Sam Mendes’ incredible new war film 1917 is an exhausting and harrowing watch, and those behind the epic movie kept it as real as possible.
The whole film was made to look like it was shot in one continuous take (impressive with a 119 minute running time) and the lead characters and extras were given legit military training. Even the explosions that painted the sky during the battle scenes were real, with very little room for mistake.
Sam Mendes worked alongside Paul Biddiss to make sure actors had army training. Credit: Paul Biddiss
Paul Biddiss, an ex-paratrooper for the British Army, is a film and TV military adviser who worked ‘on the shoulder’ of Sam Mendes throughout filming.
Paul told LADbible: “The bombs and explosions were all real – no CGI explosions or soldiers. They just didn’t have the bits of metal in that they would that are there to hurt people, but the explosions were real.
“There may have been some of the distance background painted in as well to hide the Salisbury plain landscape, but other than that, all real-time action and explosions.
The makers of 1917 used real explosions. Credit: Paul Biddiss
“The bayonets, despite being made from hard plastic, could have done some damage so all the supporting actors had to be trained on them. The only things that were digitally changed on the explosions was that they would edit grass in to hide the bits of green tarpaulin where the next lot of explosions were covered – for if they needed to do another take.”
The lads were trained on how to get in and out of the trenches. Credit: Paul Biddiss
Paul’s job was to ensure complete accuracy at all times, even showing the lead actors Dean-Charles Chapman and George MacKay how to hold and fire their weapons.
Dean-Charles Chapman and George MacKay. Credit: Paul Biddiss
Speaking to LADbible, he said: “I started off training the two leads and the main actors. They had military training and were taught how to correctly hold and fire the weapons.
“Although they had blanks in, they were very powerful blanks, which could easily have caused some damage if they were to come into contact with people.
“If someone had a bullet wound in a certain place, I would tell them what that injury would do to the person and how it would affect the way they move.”
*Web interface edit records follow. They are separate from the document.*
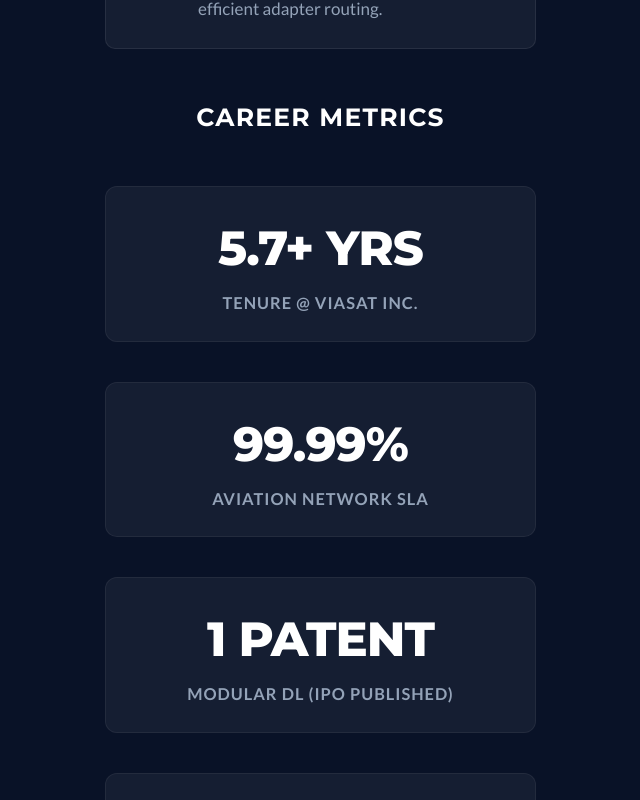
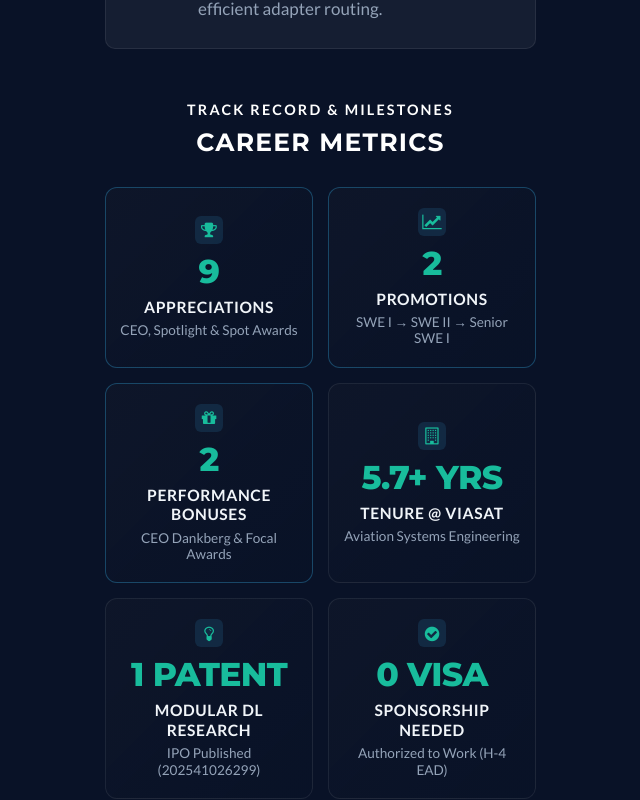
Before and after one commit to saiyasaswinimajety/saiyasaswinimajety-portfolio, a Next.js app: page / in a window 1280 px wide. Shown: the part 2260-3060 px from the top of the page, without its empty margins (79-719 px from the left). Built offline with nearby package versions, Linux system fonts and the light colour scheme.

Commit message:
Enhance career metrics with 9 appreciations, 2 promotions, and 2 performance bonuses

```diff
--- a/app/components/AboutAndTechStack.tsx
+++ b/app/components/AboutAndTechStack.tsx
@@ -268,8 +268,22 @@ export default function AboutAndTechStack() {
 
           {/* RIGHT: Stats */}
           <div
-            style={{ display: "flex", flexDirection: "column", gap: "2rem" }}
+            style={{ display: "flex", flexDirection: "column", gap: "1rem" }}
           >
+            <div style={{ textAlign: "center", marginBottom: "0.25rem" }}>
+              <span
+                style={{
+                  fontSize: "0.72rem",
+                  color: "var(--cyan)",
+                  fontWeight: 700,
+                  textTransform: "uppercase",
+                  letterSpacing: "0.15em",
+                  display: "block",
+                  marginBottom: "4px",
+                }}
+              >
+                Track Record & Milestones
+              </span>
               <h3
                 style={{
                   fontFamily: "var(--font-montserrat), sans-serif",
@@ -277,53 +291,134 @@ export default function AboutAndTechStack() {
                   fontSize: "1.25rem",
                   textTransform: "uppercase",
                   letterSpacing: "0.05em",
-                margin: "0 0 0.5rem",
+                  margin: 0,
                   fontWeight: 700,
-                textAlign: "center",
                 }}
               >
                 Career Metrics
               </h3>
-            {stats.map((s, i) => (
+            </div>
+
+            <div
+              style={{
+                display: "grid",
+                gridTemplateColumns: "repeat(2, minmax(0, 1fr))",
+                gap: "0.75rem",
+              }}
+            >
+              {stats.map((s, i) => {
+                const CardWrapper = s.href ? "a" : "div";
+                return (
                   <motion.div
                     key={s.label}
-                initial={{ opacity: 0, x: 30 }}
-                animate={inView ? { opacity: 1, x: 0 } : {}}
-                transition={{ duration: 0.5, delay: 0.15 + i * 0.1 }}
+                    initial={{ opacity: 0, scale: 0.95 }}
+                    animate={inView ? { opacity: 1, scale: 1 } : {}}
+                    transition={{ duration: 0.4, delay: 0.1 + i * 0.06 }}
+                    style={{ height: "100%" }}
+                  >
+                    <CardWrapper
+                      href={s.href}
                       style={{
+                        display: "flex",
+                        flexDirection: "column",
+                        alignItems: "center",
+                        justifyContent: "center",
                         textAlign: "center",
-                  background: "var(--card-bg)",
-                  border: "1px solid rgba(255, 255, 255, 0.06)",
+                        height: "100%",
+                        minHeight: "130px",
+                        background:
+                          "linear-gradient(135deg, rgba(15, 23, 42, 0.85) 0%, rgba(9, 18, 39, 0.95) 100%)",
+                        border: s.highlight
+                          ? "1px solid rgba(56, 189, 248, 0.3)"
+                          : "1px solid rgba(255, 255, 255, 0.08)",
                         borderRadius: "12px",
-                  padding: "1.25rem",
+                        padding: "1rem 0.65rem",
+                        textDecoration: "none",
+                        cursor: s.href ? "pointer" : "default",
+                        transition: "all 0.25s cubic-bezier(0.16, 1, 0.3, 1)",
+                        position: "relative",
+                        overflow: "hidden",
+                      }}
+                      onMouseEnter={(e) => {
+                        const target = e.currentTarget as HTMLElement;
+                        target.style.borderColor = "var(--cyan)";
+                        target.style.transform = "translateY(-3px)";
+                        target.style.boxShadow =
+                          "0 8px 24px -4px rgba(6, 182, 212, 0.25)";
+                      }}
+                      onMouseLeave={(e) => {
+                        const target = e.currentTarget as HTMLElement;
+                        target.style.borderColor = s.highlight
+                          ? "rgba(56, 189, 248, 0.3)"
+                          : "rgba(255, 255, 255, 0.08)";
+                        target.style.transform = "translateY(0)";
+                        target.style.boxShadow = "none";
                       }}
                     >
+                      {s.icon && (
+                        <div
+                          style={{
+                            width: "28px",
+                            height: "28px",
+                            borderRadius: "6px",
+                            background: "rgba(56, 189, 248, 0.12)",
+                            display: "flex",
+                            alignItems: "center",
+                            justifyContent: "center",
+                            marginBottom: "0.45rem",
+                          }}
+                        >
+                          <i
+                            className={`fa ${s.icon}`}
+                            style={{ color: "var(--cyan)", fontSize: "0.85rem" }}
+                          />
+                        </div>
+                      )}
                       <h4
                         style={{
                           color: "var(--cyan)",
-                    fontSize: "2.4rem",
+                          fontSize: "1.65rem",
                           fontWeight: 800,
                           margin: 0,
                           fontFamily: "var(--font-montserrat), sans-serif",
                           letterSpacing: "-0.02em",
+                          lineHeight: 1.15,
                         }}
                       >
                         {s.value}
                       </h4>
                       <p
                         style={{
-                    color: "#94a3b8",
-                    fontSize: "0.82rem",
+                          color: "#f1f5f9",
+                          fontSize: "0.78rem",
                           marginTop: "0.35rem",
+                          marginBottom: 0,
                           textTransform: "uppercase",
-                    letterSpacing: "0.06em",
-                    fontWeight: 600,
+                          letterSpacing: "0.04em",
+                          fontWeight: 700,
+                          lineHeight: 1.25,
                         }}
                       >
                         {s.label}
                       </p>
+                      {s.sublabel && (
+                        <span
+                          style={{
+                            color: "#94a3b8",
+                            fontSize: "0.68rem",
+                            marginTop: "0.25rem",
+                            fontWeight: 500,
+                            lineHeight: 1.2,
+                          }}
+                        >
+                          {s.sublabel}
+                        </span>
+                      )}
+                    </CardWrapper>
                   </motion.div>
-            ))}
+                );
+              })}
+            </div>
           </div>
         </div>
       </div>
--- a/app/data/about.ts
+++ b/app/data/about.ts
@@ -1,10 +1,51 @@
 import type { AboutCard, CareerStat, Skill } from "@/app/types";
 
 export const stats: CareerStat[] = [
-  { value: "5.7+ Yrs", label: "Tenure @ Viasat Inc." },
-  { value: "99.99%", label: "Aviation Network SLA" },
-  { value: "1 Patent", label: "Modular DL (IPO Published)" },
-  { value: "0 Visa", label: "Sponsorship Needed (H-4 EAD)" },
+  {
+    value: "9",
+    label: "Appreciations",
+    sublabel: "CEO, Spotlight & Spot Awards",
+    icon: "fa-trophy",
+    href: "#recognition",
+    highlight: true,
+  },
+  {
+    value: "2",
+    label: "Promotions",
+    sublabel: "SWE I → SWE II → Senior SWE I",
+    icon: "fa-line-chart",
+    href: "#experience",
+    highlight: true,
+  },
+  {
+    value: "2",
+    label: "Performance Bonuses",
+    sublabel: "CEO Dankberg & Focal Awards",
+    icon: "fa-gift",
+    href: "#recognition",
+    highlight: true,
+  },
+  {
+    value: "5.7+ Yrs",
+    label: "Tenure @ Viasat",
+    sublabel: "Aviation Systems Engineering",
+    icon: "fa-building-o",
+    href: "#experience",
+  },
+  {
+    value: "1 Patent",
+    label: "Modular DL Research",
+    sublabel: "IPO Published (202541026299)",
+    icon: "fa-lightbulb-o",
+    href: "#publications",
+  },
+  {
+    value: "0 Visa",
+    label: "Sponsorship Needed",
+    sublabel: "Authorized to Work (H-4 EAD)",
+    icon: "fa-check-circle",
+    href: "#contact",
+  },
 ];
 
 export const cards: AboutCard[] = [
--- a/app/types/index.ts
+++ b/app/types/index.ts
@@ -66,4 +66,8 @@ export interface AboutCard {
 export interface CareerStat {
   value: string;
   label: string;
+  sublabel?: string;
+  icon?: string;
+  href?: string;
+  highlight?: boolean;
 }
```
Lines whose indentation alone changed are shown as unchanged.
All the actors involved were given training on weapons. Credit: Paul Biddiss
As well as looking after leads Chapman and MacKay, Paul was responsible for the selection and training of all 800 extras, who were picked from over 2,000 applications.
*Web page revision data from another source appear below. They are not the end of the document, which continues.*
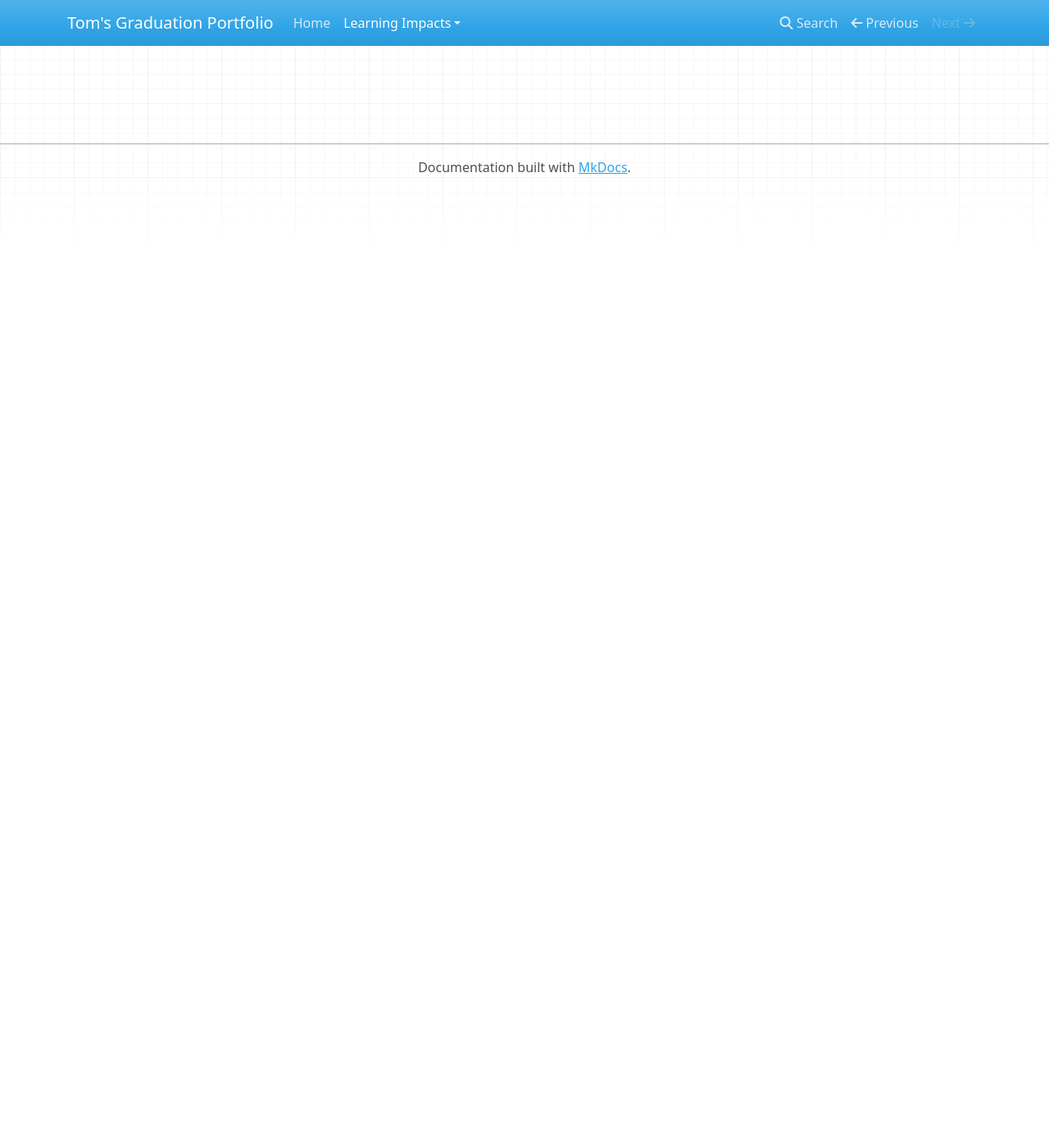
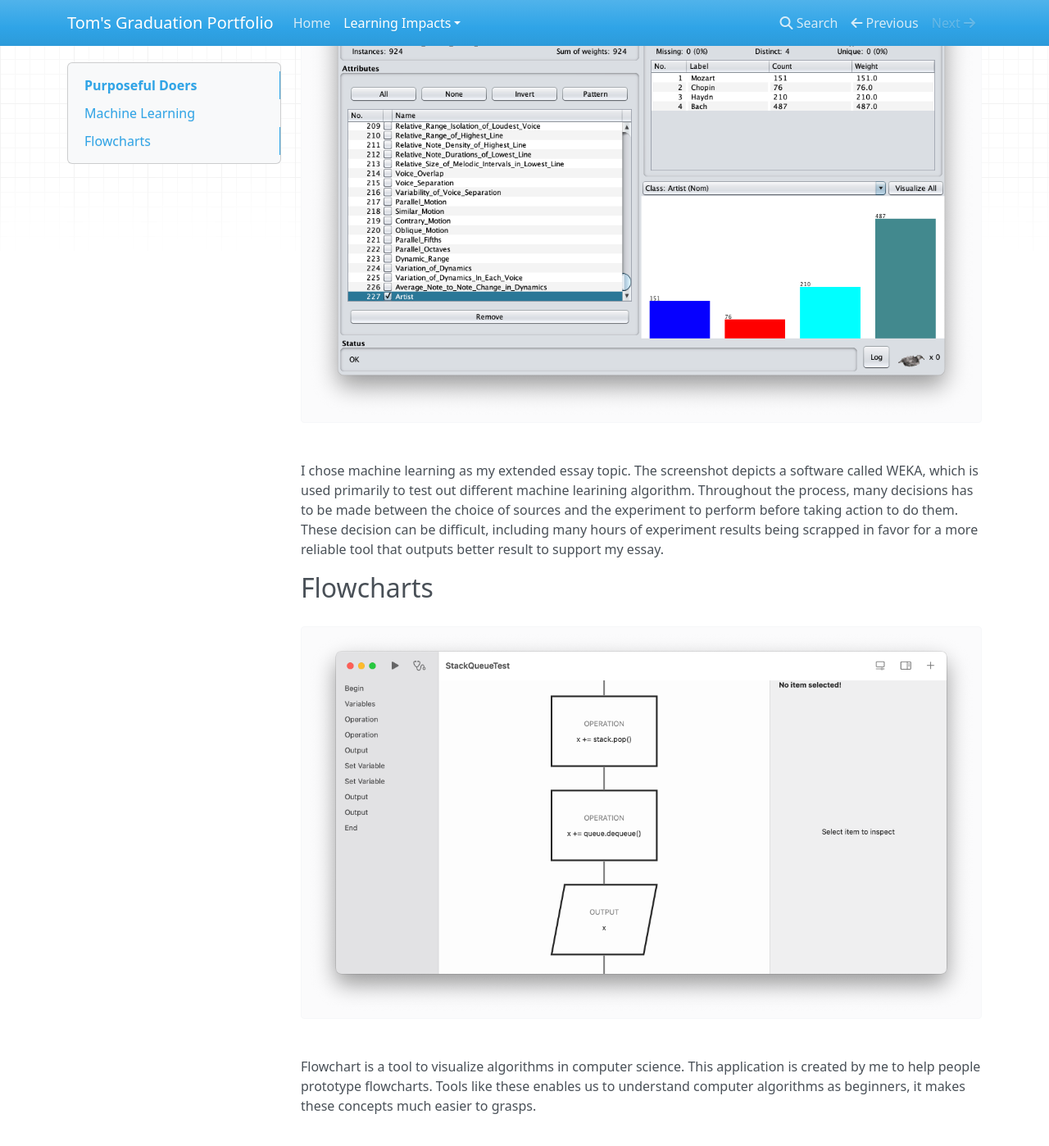
Before and after one commit to TomShen1234/portfolio, an MkDocs documentation site: the page built from docs/impacts/pd.md, in a window 1280 px wide and 1400 px high, scrolled down 331 px. Shown: the whole window at 82% size. Built offline with MkDocs 1.6.1, drawn with Linux system fonts in a browser that asks for light colours; nearby versions of some CDN libraries; before the commit the page ends 900 px from its top, so only the background shows below that.

Commit message:
Purposeful Doer

```diff
--- a/docs/impacts/pd.md
+++ b/docs/impacts/pd.md
@@ -1 +1,13 @@
 # Purposeful Doers
+
+## Machine Learning
+
+![WEKA Screenshot](../images/weka.png)
+
+I chose machine learning as my extended essay topic. The screenshot depicts a software called WEKA, which is used primarily to test out different machine learining algorithm. Throughout the process, many decisions has to be made between the choice of sources and the experiment to perform before taking action to do them. These decision can be difficult, including many hours of experiment results being scrapped in favor for a more reliable tool that outputs better result to support my essay.
+
+## Flowcharts
+
+![fpcode Screenshot](../images/fpcode.png)
+
+Flowchart is a tool to visualize algorithms in computer science. This application is created by me to help people prototype flowcharts. Tools like these enables us to understand computer algorithms as beginners, it makes these concepts much easier to grasps.
```
Also changed, not shown: docs/impacts/cl.md (+5 -1 lines), docs/impacts/cret.md (+1 -1 lines), docs/impacts/crit.md (+1 -1 lines), docs/images/fpcode.png (added), docs/images/weka.png (added), 1 other file.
Over 2,000 people applied to appear in the blockbuster. Credit: Paul Biddiss
Paul said: “The last trench run took four takes, from memory, to film. The extras had to be taught how to stay out of the way and not look down the camera – there was a camera crew in a very compact space trying to get the whole scene in one shot.”
The trenches were built into the ground in an airbase in Salisbury. Credit: Paul Biddiss
The two leads characters in 1917, Schofield and Blake, had different levels of experience in the army, with this soon becoming apparent during the first part of the film. Blake’s enthusiasm for war comes across naive when shown with Schofield’s clear reluctance to embark on the mission.
Credit: Paul Biddiss
Paul added: “I wanted to train the actors to behave like their characters would. Schofield (George MacKay) had been in the Somme, and I wanted that to show, from how he held his weapon, to closing the pouches where his rounds were kept – they were taught to keep checking their pouches.
“You will note also that Blake kept checking his bayonet was fixed which showed he was nervously checking it, not trusting his kit, where Schofield only checked it was fitted once.
“Blake was green and less experienced, so I wanted this to come across.
Blake (Dean-Charles Chapman) was one of the two lead characters. Credit: Paul Biddiss
“There’s a bit just before they go over the top into no man’s land where Schofield closes his pouch – from historical documents we know that would be something that he had learned at the Somme. In the war there were reports of soldiers not closing them so when they got to the battlefield they would have dropped all their rounds, so I wanted to make sure it was accurate.”
Credit: Paul Biddiss
The crew started filming on 1 April 2019, finishing in June. Just three months to film one of the biggest and most technically challenging war films ever made, all testament to how well the extras and actors were trained.
1917 is in cinemas now.